It is all very well aspiring to make your internal combustion engine car company the next Tesla, but these shifts in approach rub against an ingrained culture that fears radical change.
Love him or hate him, but Elon Musk’s strategy to turn the automotive industry on its head has proved so disruptive that many believe most existing carmakers will not survive the transition to electric vehicles and autonomous cars. Tesla is effectively a mobile platform on four wheels, where new functionality and updates are transmitted over the air. Such software updates offer Tesla customers improvements, which do not require them to buy a brand-new car or go into a garage to have a part fitted.
Industry experts believe that the idea of a car as – to use software industry terminology – a mobility solution – represents the next phase of car ownership.
Many cars on our roads are not necessarily “owned” outright. They are acquired through a lease, or some form of personal finance and the owner pays a monthly fee. Whatever financial jargon the finance company behind the car purchase uses, it is effectively a monthly subscription for a fixed term….and a usage limit, measured in annual mileage.
Then there is the pay per use car clubs, which are most definitely inspired by the as a service subscription model.

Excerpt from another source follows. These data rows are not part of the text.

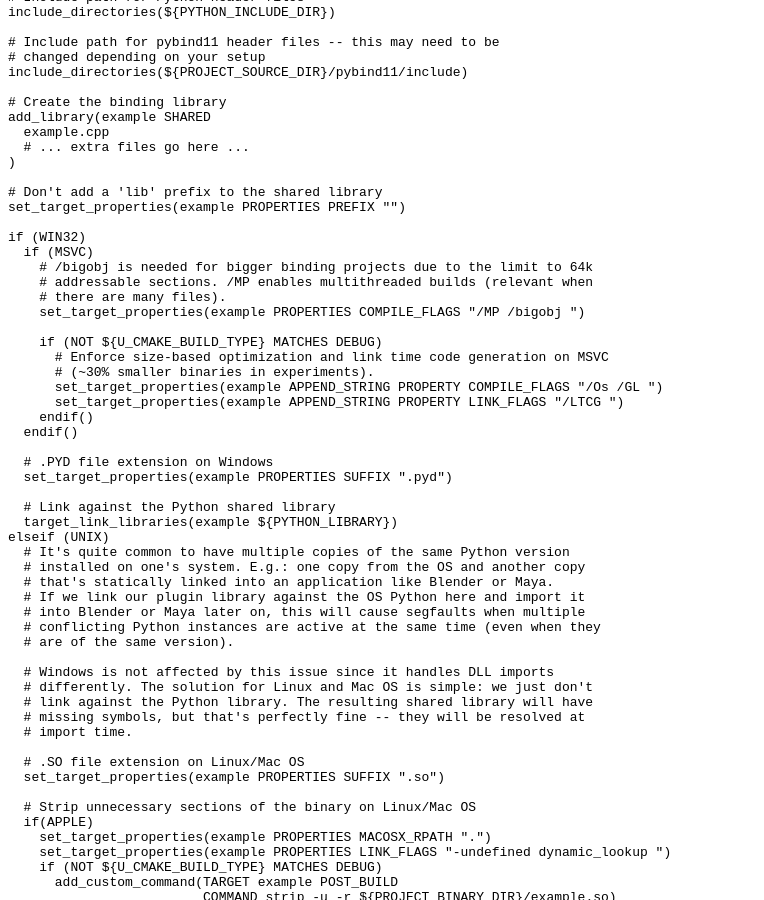
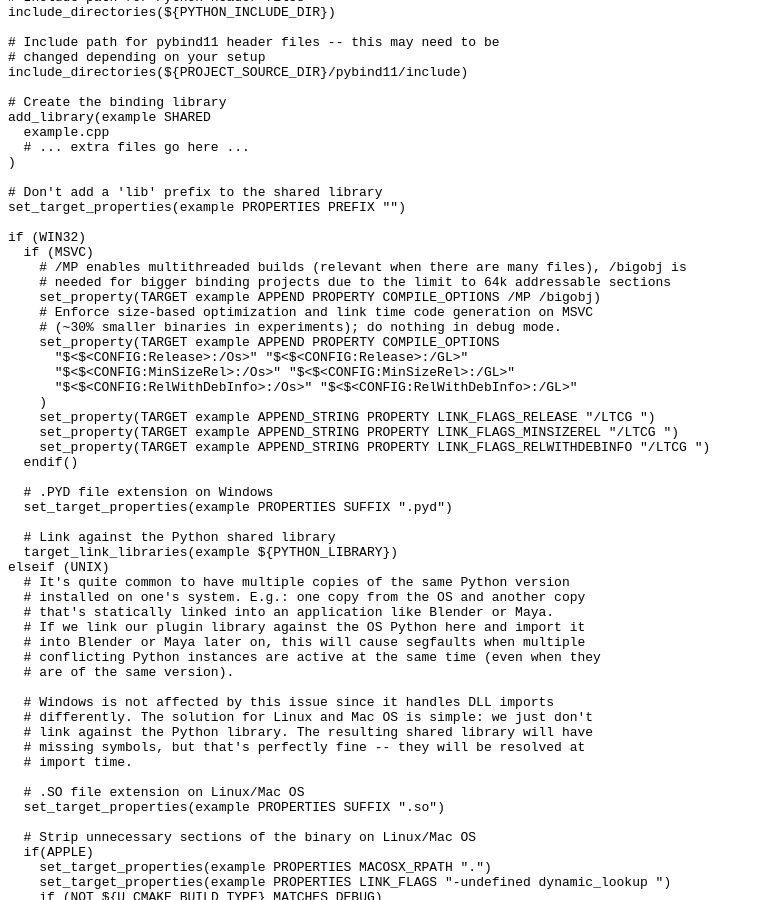
Before and after one commit to pybind/pybind11, a Sphinx documentation site: the page built from docs/cmake.rst, in a window 1280 px wide and 900 px high, scrolled down 1719 px. Shown: the whole window, without its empty margins (0-764 px from the left). Built offline with Sphinx 7.4.7 and the Read the Docs theme 2.0.0, drawn with Linux system fonts in a browser that asks for light colours.

Commit message:
minor cmake improvements on windows

```diff
--- a/docs/cmake.rst
+++ b/docs/cmake.rst
@@ -106,17 +106,19 @@ subdirectory named :file:`pybind11`.
 
     if (WIN32)
       if (MSVC)
-        # /bigobj is needed for bigger binding projects due to the limit to 64k
-        # addressable sections. /MP enables multithreaded builds (relevant when
-        # there are many files).
-        set_target_properties(example PROPERTIES COMPILE_FLAGS "/MP /bigobj ")
-
-        if (NOT ${U_CMAKE_BUILD_TYPE} MATCHES DEBUG)
-          # Enforce size-based optimization and link time code generation on MSVC
-          # (~30% smaller binaries in experiments).
-          set_target_properties(example APPEND_STRING PROPERTY COMPILE_FLAGS "/Os /GL ")
-          set_target_properties(example APPEND_STRING PROPERTY LINK_FLAGS "/LTCG ")
-        endif()
+        # /MP enables multithreaded builds (relevant when there are many files), /bigobj is
+        # needed for bigger binding projects due to the limit to 64k addressable sections
+        set_property(TARGET example APPEND PROPERTY COMPILE_OPTIONS /MP /bigobj)
+        # Enforce size-based optimization and link time code generation on MSVC
+        # (~30% smaller binaries in experiments); do nothing in debug mode.
+        set_property(TARGET example APPEND PROPERTY COMPILE_OPTIONS
+          "$<$<CONFIG:Release>:/Os>" "$<$<CONFIG:Release>:/GL>"
+          "$<$<CONFIG:MinSizeRel>:/Os>" "$<$<CONFIG:MinSizeRel>:/GL>"
+          "$<$<CONFIG:RelWithDebInfo>:/Os>" "$<$<CONFIG:RelWithDebInfo>:/GL>"
+        )
+        set_property(TARGET example APPEND_STRING PROPERTY LINK_FLAGS_RELEASE "/LTCG ")
+        set_property(TARGET example APPEND_STRING PROPERTY LINK_FLAGS_MINSIZEREL "/LTCG ")
+        set_property(TARGET example APPEND_STRING PROPERTY LINK_FLAGS_RELWITHDEBINFO "/LTCG ")
       endif()
 
       # .PYD file extension on Windows
```
Also changed, not shown: CMakeLists.txt (+13 -11 lines).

All carmakers are looking to address the changes in the way people want to own and drive cars. But BMW’s idea to ask its customers to pay £15 a month for a heated seat subscription seems a bit cheeky and, perhaps, misses the point. And former Volkswagen CEO, Herbert Diess’ recent and sudden departure from the carmaker, has been linked to poor software development. According to a report in the Financial Times, Daniela Carvallo, VW’s work council leader, last year criticised Diess for problems in the company’s software development programme.
A new survey of 500 businesses conducted by Censurwide for Leapworks, found that 69% of UK and 85% of US CEOs think it’s acceptable to release software that hasn’t been properly tested, so long as it is patched later. One would hope that the CEOs of car companies are not among those CEOs who are happy to ship products with flawed software.
Over the air software updates provide a mechanism to deploy new (and hopefully useful) functionality, some of which may come at a premium. But the problem for carmakers is that they are not software companies. While they are undoubtedly pioneers of mechanical engineering, we are now witnessing the collision of two worlds, and it is software that will define the roadmap of the cars we use.